Why Catalan Secession Trumps Scots' Case

♠ Posted by Emmanuel in at 10/10/2014 01:30:00 AM
90,000 at the Nou Camp (and counting) support secession.
Here we go again: the Catalans have scheduled a referendum on remaining in Spain on November 9. However, there is a rather large complication in that the central government in Madrid does not recognize this referendum and would not even consider an outcome that tilts toward secession. So, the stage is set for another secessionist movement. More so than the question of Scottish independence, this one may have greater implications for the fate of the EU. For one thing, Catalunya is the wealthiest region in the country. For another, also consider that Spain is actually in the eurozone and things could get ugly real soon:
The Catalonian independence movement has been gathering strength for many years. But right now, it appears to have reached a tipping point. Following the Scottish vote, the regional government of Catalonia set its own independence referendum for Nov. 9. The question will be very simple. Do you want to remain a part of Spain or not?

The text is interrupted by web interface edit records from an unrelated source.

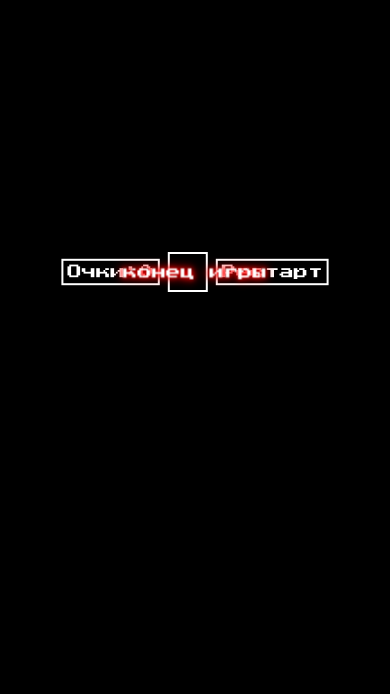
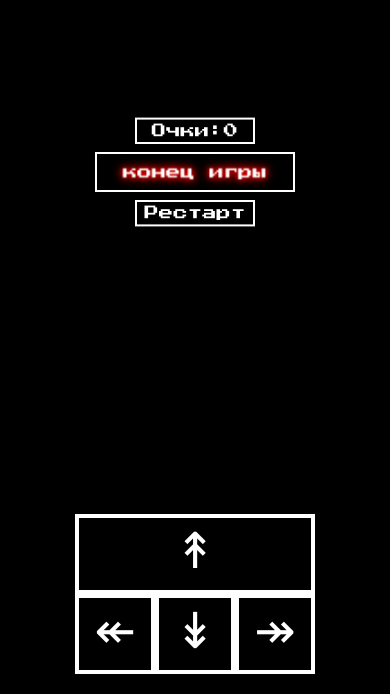
Before and after one commit to Jatpac501/snake-js, a plain HTML site: page index.html in a window 390 px wide. Shown: the part 150-844 px from the top of the page. Drawn offline with Linux system fonts and the light colour scheme.

Commit message:
+ screen controls > adaptive for screens/ ~ checkKeys

```diff
--- a/css/style.sass
+++ b/css/style.sass
@@ -14,6 +14,13 @@ body
     align-items: center
     justify-content: center
     overflow: hidden
+.main
+    background: #000
+    width: 100%
+    height: 100%
+    display: flex
+    align-items: center
+    justify-content: center
 #canvas
     background: #000
     border: 5px solid #fff
@@ -40,12 +47,40 @@ body
     50%
         filter: drop-shadow(0 0 12px #f00)
         text-shadow: 0 0 12px #f00
+.controls
+    width: 300px
+    height: 200px
+    right: 0
+    bottom: 0
+    position: absolute
+    display: flex
+    flex-wrap: wrap
+.key
+    cursor: pointer
+    border: 5px solid #fff
+    text-align: center
+    font-size: 62px
+    width: 100px
+    height: 100px
+    transition: .3s
+    &:hover
+        background: rgba(255,255,255,.2)
+.w
+    width: 300px
 @media (max-width: 1600px) or (max-height: 900px)
-    body
+    .main
         transform: scale(.8)
-@media (max-width: 1280px)
-    body
-        transform: scale(.6) or (max-height: 400px)
+@media (max-width: 1280px) or (max-height: 400px)
+    .main
+        transform: scale(.6)
+    .controls
+        transform: scale(.8)
 @media (max-width: 960px)
-    body
+    .main
+        position: absolute
+        top: -100px
+        flex-direction: column
         transform: scale(.4)
+    .controls
+        right: auto
+        transform: scale(.8)
--- a/index.html
+++ b/index.html
@@ -8,10 +8,18 @@
     <link rel="stylesheet" href="css/style.css">
 </head>
 <body>
-    <div class="scoreContainer">Очки:0</div>
-    <div class="gameOver">конец игры</div>
-    <canvas id="canvas" width="800" height="800"></canvas>
-    <button class="controlContainer" onclick="location.reload()">Рестарт</button>
+    <div class="main">
+        <div class="scoreContainer">Очки:0</div>
+        <div class="gameOver">конец игры</div>
+        <canvas id="canvas" width="800" height="800"></canvas>
+        <button class="controlContainer" onclick="location.reload()">Рестарт</button>
+    </div>
+    <div class="controls">
+        <div class="w key">↟</div>
+        <div class="a key">↞</div>
+        <div class="s key">↡</div>
+        <div class="d key">↠</div>
+    </div>
     <script src="js/script.js"></script>
 </body>
 </html>
--- a/js/script.js
+++ b/js/script.js
@@ -3,6 +3,7 @@ let gameLoop = setInterval(draw, snakeSpeed);
 const canvas = document.getElementById("canvas");
 const ctx = canvas.getContext("2d");
 const gameOver = document.querySelector(".gameOver");
+const controls = document.querySelector('.controls');
 let snake = [
     { x: 300, y: 500 },
     { x: 300, y: 500 },
@@ -61,27 +62,45 @@ function drawSnake(snakePart) {
     }
 }
 document.addEventListener("keydown", (e) => {
+    key(e.key);
+});
+controls.addEventListener("click", (e) => {
+    let pressKey = e.target.classList.value;
+    if (pressKey == 'w key') {
+        key('ArrowUp');
+    }
+    if (pressKey == 'a key') {
+        key('ArrowLeft');
+    }
+    if (pressKey == 's key') {
+        key('ArrowDown');
+    }
+    if (pressKey == 'd key') {
+        key('ArrowRight');
+    }
+});
+const key = function checkKeys(e) {
     const goingUp = dy == -50;
     const goingDown = dy == 50;
     const goingLeft = dx == -50;
     const goingRight = dx == 50;
-    if (e.key == 'ArrowLeft' && !goingRight) {
+    if (e == 'ArrowLeft' && !goingRight) {
         dx = -50;
         dy = 0;
     }
-    if (e.key == 'ArrowUp' && !goingDown) {
+    if (e == 'ArrowUp' && !goingDown) {
         dx = 0;
         dy = -50;
     }
-    if (e.key == 'ArrowRight' && !goingLeft) {
+    if (e== 'ArrowRight' && !goingLeft) {
         dx = 50;
         dy = 0;
     }
-    if (e.key == 'ArrowDown' && !goingUp) {
+    if (e == 'ArrowDown' && !goingUp) {
         dx = 0;
         dy = 50;
     }
-});
+}
 function checkCollision(head, snakeBody) {
     return snakeBody.some((snakePart) => snakePart.x == head.x && snakePart.y == head.y);
 }
```
Also changed, not shown: css/style.css, 1 other file.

The trouble is, the Spanish government has flatly rejected the right of Catalans to choose. The constitutional court has rejected the vote, and it remains to be seen whether it goes ahead. If it does, and Catalans vote yes, it will be hard to resist granting its independence. After all, the days when people were forced to remain in a state against their democratic will are meant to be long behind us. 
While Scotland would have been less viable on its own, prospects are rather better for an independent Catalunya. Instead of being a net beneficiary of being inside the UK like Scotland, most calculations suggest Catalunya subsidizes the rest of Spain:
It would have a gross domestic product of $314 billion, according to calculations by the OECD, which would make it the 34th largest economy in the world. That would make it bigger than Portugal or Hong Kong, which are perfectly viable by themselves. Its GDP per capita would be $35,000, which would make it wealthier than South Korea, Israel or Italy. There is nothing for anyone to be afraid of there...

For all the nationalist rhetoric, Scotland had relatively little to gain from independence. The U.K. is a relatively successful economy, and while Scotland has been doing reasonably well, it has an aging population and faces declining oil revenues. It was subsidized by the larger country it was part of, and was likely to become more dependent on it as time passed.

Although the numbers are hotly debated, there is plenty of evidence that a wealthy Catalonia subsidizes the rest of Spain. Worse, Spain itself is locked into a dysfunctional currency union, which, despite a minor upturn this year, offers little apart from grinding recession, mass unemployment and rising debt.
In a past post, I've discussed the politics of football: Barcelona FC as a rallying point for Catalan independence and Real Madrid as one for the concentration of power in the Spanish capital. Given the importance of football politics to life in Spain, the threat of expulsion from La Liga of the world's second most valuable football club (after Real Madrid) may be the thing that ironically keeps Catalunya in Spain:
The president of La Liga said today that Catalan clubs like Barcelona and Espanyol would be excluded from Spain's top tier should the region succeed in its push for independence from Spain. Javier Tebas said the country's sports law entitles only one non-Spanish territory - Andorra - to legally participate in the league or other official competitions.